Goal of the exercise:
Please return all lines in the listing holding the word "after".

Supplied information:
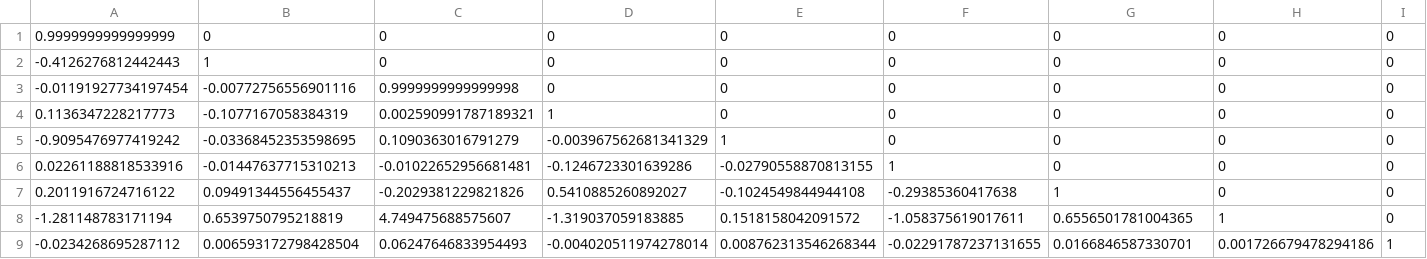
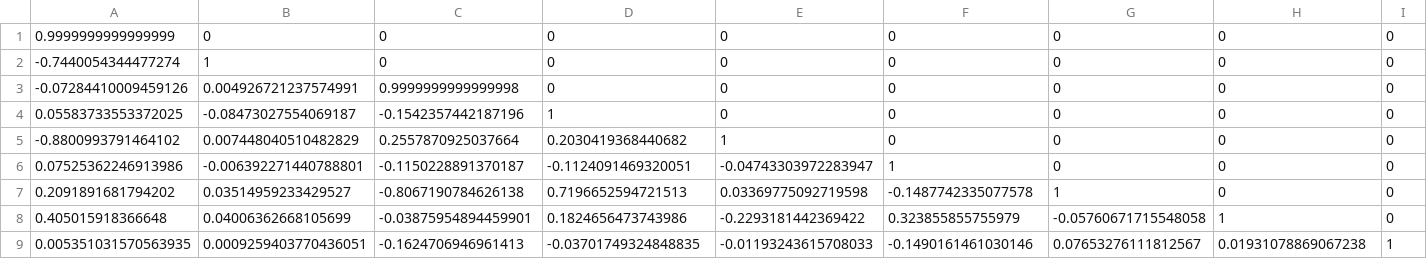
Before and after one commit to DIE-BG/SVAR504B_APP, a CSV file: data/parametrizacion/GAMMA_0.csv, drawn as a sheet.

```diff
--- a/data/parametrizacion/GAMMA_0.csv
+++ b/data/parametrizacion/GAMMA_0.csv
@@ -1,9 +1,9 @@
 0.9999999999999999,0,0,0,0,0,0,0,0
--0.4126276812442443,1,0,0,0,0,0,0,0
--0.01191927734197454,-0.00772756556901116,0.9999999999999998,0,0,0,0,0,0
-0.1136347228217773,-0.1077167058384319,0.002590991787189321,1,0,0,0,0,0
--0.9095476977419242,-0.03368452353598695,0.1090363016791279,-0.003967562681341329,1,0,0,0,0
-0.02261188818533916,-0.01447637715310213,-0.01022652956681481,-0.1246723301639286,-0.02790558870813155,1,0,0,0
-0.2011916724716122,0.09491344556455437,-0.2029381229821826,0.5410885260892027,-0.1024549844944108,-0.29385360417638,1,0,0
--1.281148783171194,0.6539750795218819,4.749475688575607,-1.319037059183885,0.1518158042091572,-1.058375619017611,0.6556501781004365,1,0
--0.0234268695287112,0.006593172798428504,0.06247646833954493,-0.004020511974278014,0.008762313546268344,-0.02291787237131655,0.0166846587330701,0.001726679478294186,1
+-0.7440054344477274,1,0,0,0,0,0,0,0
+-0.07284410009459126,0.004926721237574991,0.9999999999999998,0,0,0,0,0,0
+0.05583733553372025,-0.08473027554069187,-0.1542357442187196,1,0,0,0,0,0
+-0.8800993791464102,0.007448040510482829,0.2557870925037664,0.2030419368440682,1,0,0,0,0
+0.07525362246913986,-0.006392271440788801,-0.1150228891370187,-0.1124091469320051,-0.04743303972283947,1,0,0,0
+0.2091891681794202,0.03514959233429527,-0.8067190784626138,0.7196652594721513,0.03369775092719598,-0.1487742335077578,1,0,0
+0.405015918366648,0.04006362668105699,-0.03875954894459901,0.1824656473743986,-0.2293181442369422,0.323855855755979,-0.05760671715548058,1,0
+0.005351031570563935,0.0009259403770436051,-0.1624706946961413,-0.03701749324848835,-0.01193243615708033,-0.1490161461030146,0.07653276111812567,0.01931078869067238,1
```
Also changed, not shown: data/parametrizacion/COV_MAT.csv, data/parametrizacion/PHI.csv, 30 other files.
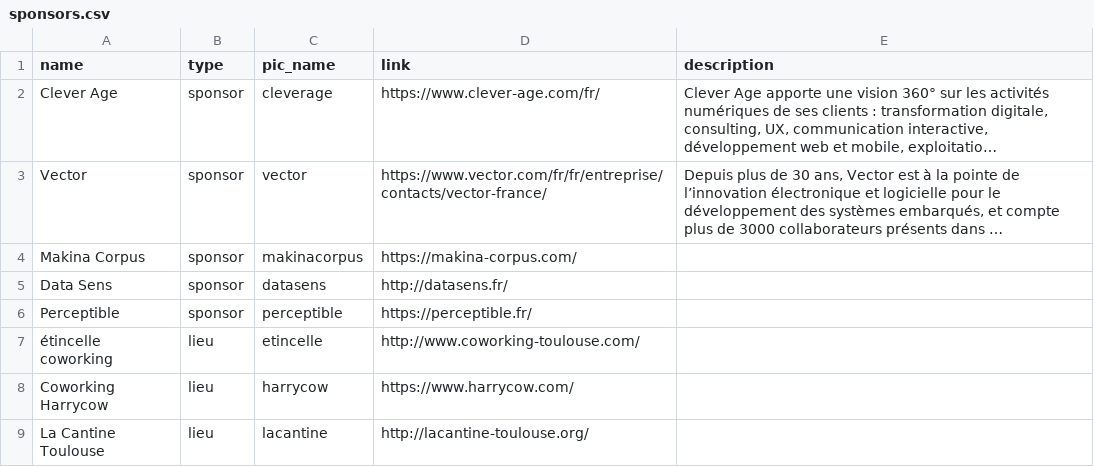
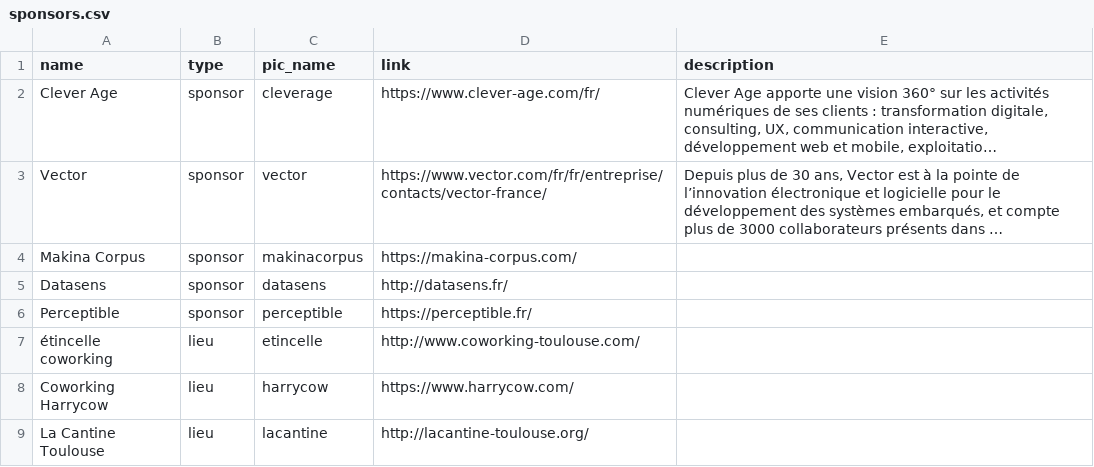
Before and after one commit to ToulouseDataViz/website, a CSV file: src/data/sponsors.csv, drawn as a sheet; long unchanged cells end in ….

Commit message:
Update sponsors.csv
Data Sens => Datasens

```diff
--- a/src/data/sponsors.csv
+++ b/src/data/sponsors.csv
@@ -4,3 +4,3 @@ name, type, pic_name, link, description
 "Makina Corpus", sponsor, makinacorpus, https://makina-corpus.com/,
-"Data Sens", sponsor, datasens, http://datasens.fr/,
+"Datasens", sponsor, datasens, http://datasens.fr/,
 "Perceptible", sponsor, perceptible, https://perceptible.fr/,
```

Worked solution:
Before and after one commit to DIE-BG/SVAR504B_APP, a CSV file: data/parametrizacion/GAMMA_0.csv, drawn as a sheet.
Before and after one commit to ToulouseDataViz/website, a CSV file: src/data/sponsors.csv, drawn as a sheet; long unchanged cells end in ….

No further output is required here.